For now, Bartlett is a football town.
As they enter the Central Texas town, drivers on Texas 95 are greeted by a sign that celebrates the three state titles won by the high school’s football team. The Bulldogs claimed Class A championships in 1990, 1992 and 1999.
But before Bartlett established itself as a state contender in football, the Bulldogs proved to be pretty good in basketball, too. Bartlett lost by one point in the 1980 Class A championship game, and the Bulldogs were Class 2A finalists in 1983.
This winter, Bartlett’s boys basketball team is 18-1. So has the town rethought its claim to fame?
“I think it’s going to become more of a basketball school now,” senior guard Kelvin Alston said. “Last year, we were the underdogs. This year, everybody knows us.”

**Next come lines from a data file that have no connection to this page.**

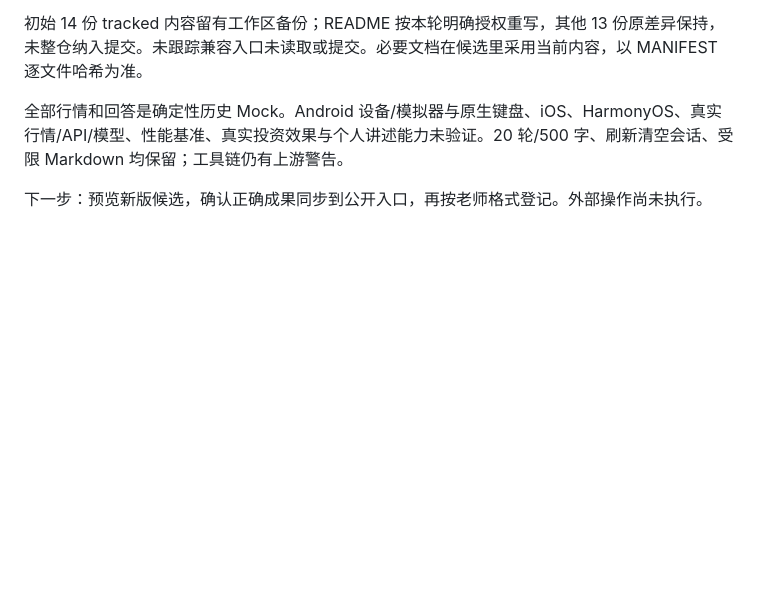
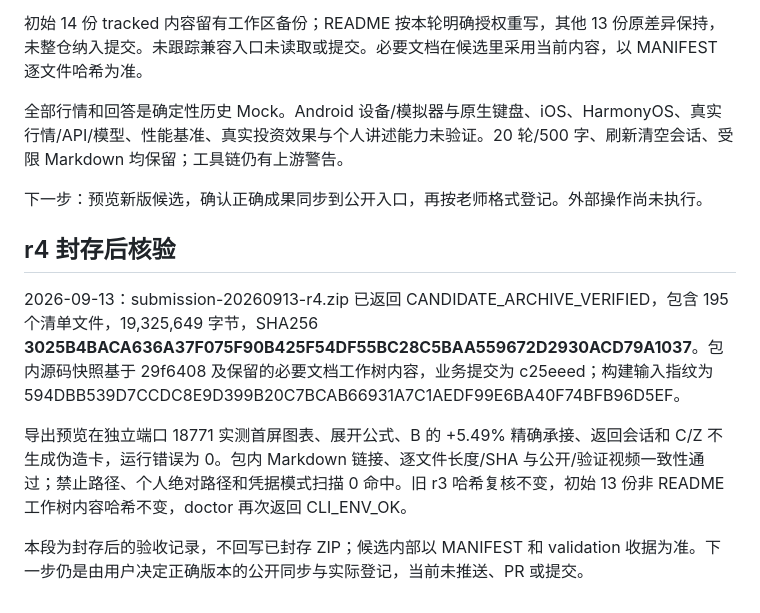
Before and after one commit to Study0915/Kuikly, a Markdown page: docs/submit/DELIVERY.md, the part around the change. Drawn GitHub-style; blank space fills up the shorter version.

Commit message:
docs(delivery): record verified r4 archive and exported preview

```diff
--- a/docs/submit/DELIVERY.md
+++ b/docs/submit/DELIVERY.md
@@ -46,3 +46,11 @@
 全部行情和回答是确定性历史 Mock。Android 设备/模拟器与原生键盘、iOS、HarmonyOS、真实行情/API/模型、性能基准、真实投资效果与个人讲述能力未验证。20 轮/500 字、刷新清空会话、受限 Markdown 均保留；工具链仍有上游警告。
 
 下一步：预览新版候选，确认正确成果同步到公开入口，再按老师格式登记。外部操作尚未执行。
+
+## r4 封存后核验
+
+2026-09-13：submission-20260913-r4.zip 已返回 CANDIDATE_ARCHIVE_VERIFIED，包含 195 个清单文件，19,325,649 字节，SHA256 **3025B4BACA636A37F075F90B425F54DF55BC28C5BAA559672D2930ACD79A1037**。包内源码快照基于 29f6408 及保留的必要文档工作树内容，业务提交为 c25eeed；构建输入指纹为 594DBB539D7CCDC8E9D399B20C7BCAB66931A7C1AEDF99E6BA40F74BFB96D5EF。
+
+导出预览在独立端口 18771 实测首屏图表、展开公式、B 的 +5.49% 精确承接、返回会话和 C/Z 不生成伪造卡，运行错误为 0。包内 Markdown 链接、逐文件长度/SHA 与公开/验证视频一致性通过；禁止路径、个人绝对路径和凭据模式扫描 0 命中。旧 r3 哈希复核不变，初始 13 份非 README 工作树内容哈希不变，doctor 再次返回 CLI_ENV_OK。
+
+本段为封存后的验收记录，不回写已封存 ZIP；候选内部以 MANIFEST 和 validation 收据为准。下一步仍是由用户决定正确版本的公开同步与实际登记，当前未推送、PR 或提交。
```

Two years ago, a hardcourt revival did not appear likely in Bartlett. The Bulldogs won only three times during the 2011-12 season.
Then Shea Diffie, an assistant coach at Fort Worth Boswell, took over the program before the 2012-13 season. The Bulldogs proceeded to win 20 games and the District 26-A title.
“When I got here, I remember the first practice, sitting in and saying these guys have got some basketball players,” Diffie said. “All of these guys love the game of basketball, and they will play basketball every night if they can. They’re just gym rats.”
Bartlett has adopted the acronym “E.A.T.” (energy, attitude and toughness), but it took a while for Diffie to install confidence in the Bulldogs.
That confidence surfaced in a 2013 loss to Thorndale. In the 58-55 defeat, Bartlett squandered a 24-point lead in the fourth quarter against the state-ranked Bulldogs.
“Our guys, the next practice, it was a totally different attitude,” Diffie said. “We started going into game expecting to win, not hoping to win.”
With five returning starters on its roster, Bartlett opened the 2013-14 season with 16 straight victories. Class 3A Lorena has handed Bartlett its lone loss.
Bartlett has been led by senior James McKinney’s 14.1 points and 8.2 rebounds per game. Kelvin Alston (13.5) and his twin brother, Devin, (10.0) are averaging double-digit scoring totals, and senior Weston Rafay, whose father played on the 1983 state-finalist team, is contributing 8.2 points per game.
“There’s been a turnaround. There is a hunger to win, to go get it,” McKinney said. “We never had that in our sophomore and freshman (years).”
Bartlett lost its only playoff game in 2013, and the team has won only two postseason contests over the past 10 years. This winter, Bartlett has its sights set on a better showing in the second season.
“We’re trying to meet up with Mumford,” Kelvin Alston said.
Mumford, which resides in the neighboring District 25-A, has reached the Class A, Division I championship game in each of the past two seasons. The Mustangs (22-1) were ranked first this week in the Class A, Division I state poll released by the Texas Association of Basketball Coaches. Bartlett was 11th.
But before Bartlett can start planning for a regional showdown with Mumford, the Bulldogs must defend their district title. Bartlett will open district play against Gateway Prep on Friday.
“Hopefully when you get to that opportunity (to play Mumford), you put your best foot forward,” Diffie said. “Your mind stays on the idea that they’re in your region and they’re waiting, but your focus can’t be them.”